2. James Stewart ’32, Princeton’s most memorable leading man, was nominated for Best Actor five times but only won once, for this 1940 film. (The star-studded cast included Katharine Hepburn and Cary Grant.)
3. Jose Ferrer ’33, Stewart’s onetime Triangle Club colleague, also won Best Actor, 10 years after Stewart, for the title role in this 1950 romance. (Gerard Depardieu played the same character in a 1990 version of the story.)
4. This Oscar-winning 2001 film, based on a biography by Sylvia Nasar, told the story of a Princeton graduate alumnus and Nobel laureate who struggled with schizophrenia. (It was nominated for eight Academy Awards and won four, including Best Picture.)
5. Screenwriter Ring Lardner Jr. ’36 won two Oscars, 28 years apart (a span that included his refusal to give testimony to the House Committee on Un-American Activities and subsequent blacklisting in Hollywood). The first award was for Woman of the Year, which earned Best Original Screenplay in 1942. The second was for this 1970 war comedy. (It inspired a popular ’70s TV series.)

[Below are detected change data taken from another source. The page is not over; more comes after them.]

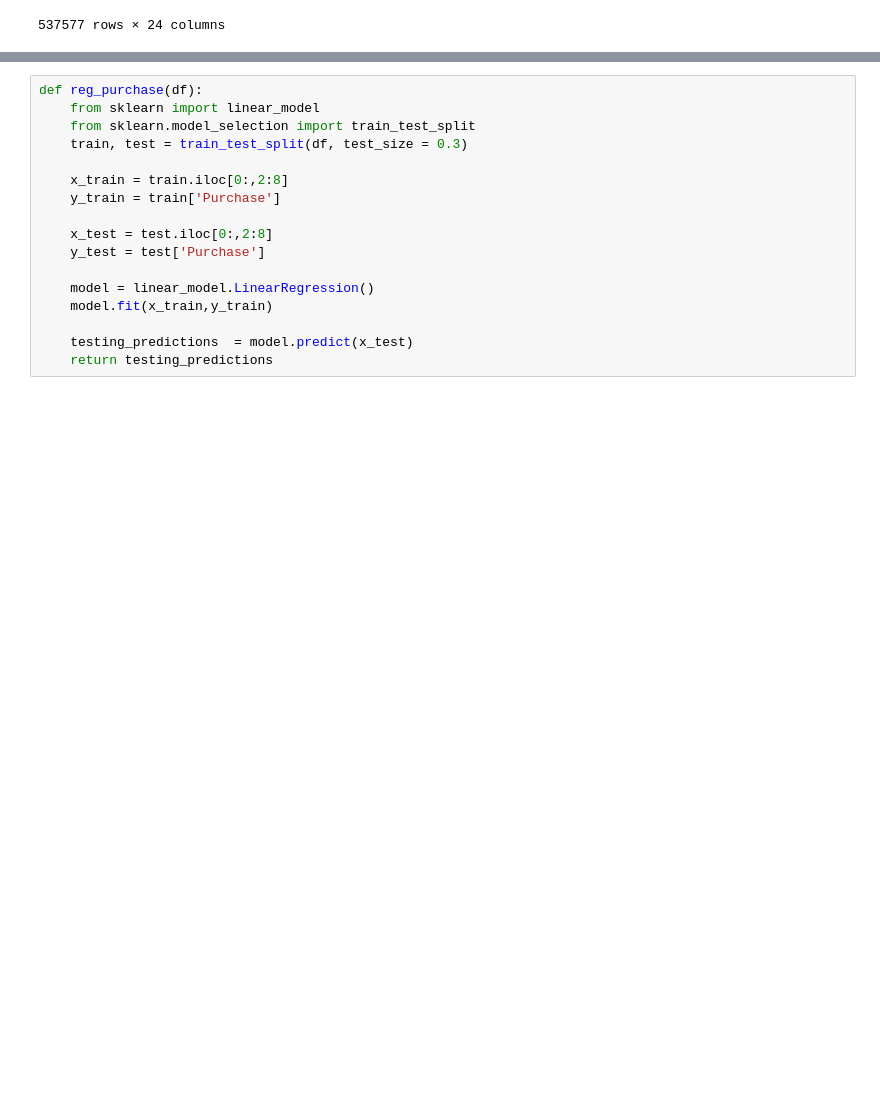
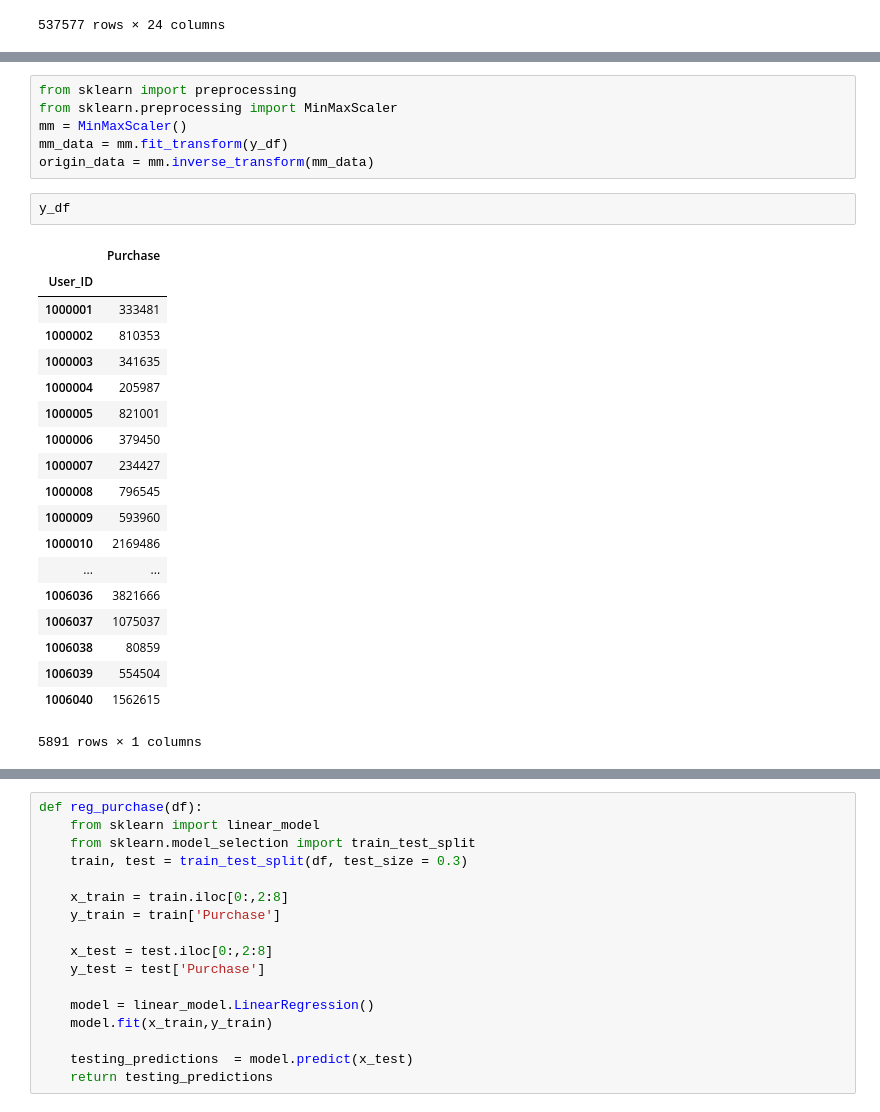
Before and after one commit to zhangyingchi/BlackFriday, a Jupyter notebook: DA_Project_1.ipynb, the cells around one changed output, grey strips where cells are left out. Drawn from its saved outputs; the diff is of its cells as text; blank space fills up the shorter version.

```diff
--- a/DA_Project_1.ipynb
+++ b/DA_Project_1.ipynb
@@ -69,3 +83,31 @@ x_df.head()
+# %%
+from sklearn import preprocessing
+from sklearn.preprocessing import MinMaxScaler
+mm = MinMaxScaler()
+mm_data = mm.fit_transform(y_df)
+origin_data = mm.inverse_transform(mm_data)
+# %%
+y_df
+# %% [output]
+|  | Purchase |
+| User_ID |  |
+| 1000001 | 333481 |
+| 1000002 | 810353 |
+| 1000003 | 341635 |
+| 1000004 | 205987 |
+| 1000005 | 821001 |
+| 1000006 | 379450 |
+| 1000007 | 234427 |
+| 1000008 | 796545 |
+| 1000009 | 593960 |
+| 1000010 | 2169486 |
+| ... | ... |
+| 1006036 | 3821666 |
+| 1006037 | 1075037 |
+| 1006038 | 80859 |
+| 1006039 | 554504 |
+| 1006040 | 1562615 |
+5891 rows × 1 columns
 # %%
 import matplotlib.pyplot as plt
 from sklearn import linear_model
```
Also changed, not shown: parts of 4 cells of this notebook, 1 other file.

Bonus question: Katharine Hepburn was nominated for the Best Actress award for her role as the title character in this 1935 film, adapted from a Pulitzer Prize-winning novel by Booth Tarkington 1893. (The movie’s posters called her “Tarkington’s loveliest heroine.”)

Princetonians say ‘Be my Valentine’

i-75007c87aabf916f52858aad5de1910e-crush.jpgWhether celebrating Valentine’s Day with a meal on Nassau Street or touting “Singles Awareness Day,” Princetonians ventured out Feb. 14 to find their crushes. Participants on the University Student Government-sponsored Crush Finder Web site, in operation for the second consecutive year, got an e-mail informing them of their “match” if both students independently selected each other through the site. Campus sororities sponsored a charity drive for cancer at which students purchased “Crush” soda cans that were delivered to the door of the person of their choice. (For $1 and up, the sender could buy anonymity and would only be discovered if the recipient returned to the table in Frist and doubled their secret admirer’s donation.) Also among the Valentine’s Day activities was a USG-sponsored event for the Class of 2009 that featured cookie decorating and a giveaway of boxer shorts emblazoned with the phrase “Be Mine ’09.” By Julia Osellame ’09
At right, Crush cans outside a student’s dorm room on Feb. 14. Photo by Julia Osellame ’09

Gengler ’75, Lapidus ’81 earn tennis honors

Two of Princeton’s most accomplished tennis alumni, Louise Gengler ’75 and Jay Lapidus ’81, will be inducted into the Mercer County Tennis Hall of Fame Feb. 23.
Gengler left an indelible mark on Princeton athletics as both a player and a coach. As an undergraduate, she captained an undefeated field hockey team and played on the University’s first women’s ice hockey team. But her finest moments were on the tennis court, where she was undefeated in dual match play for four years. Gengler returned in 1979 to become the head coach of women’s tennis, leading the Tigers to seven Ivy League titles in 25 seasons.
Lapidus, a Princeton native and prep star at the Lawrenceville School, captained the University’s men’s tennis team and reached the top of the collegiate rankings in 1980. He was a three-time All-American and later played for the U.S. Davis Cup team. For the last 20 years, Lapidus has been the men’s tennis coach at Duke, where his teams have a combined mark of 362-113. From 1996 to 2004, his Blue Devils won 58 consecutive ACC regular-season matches.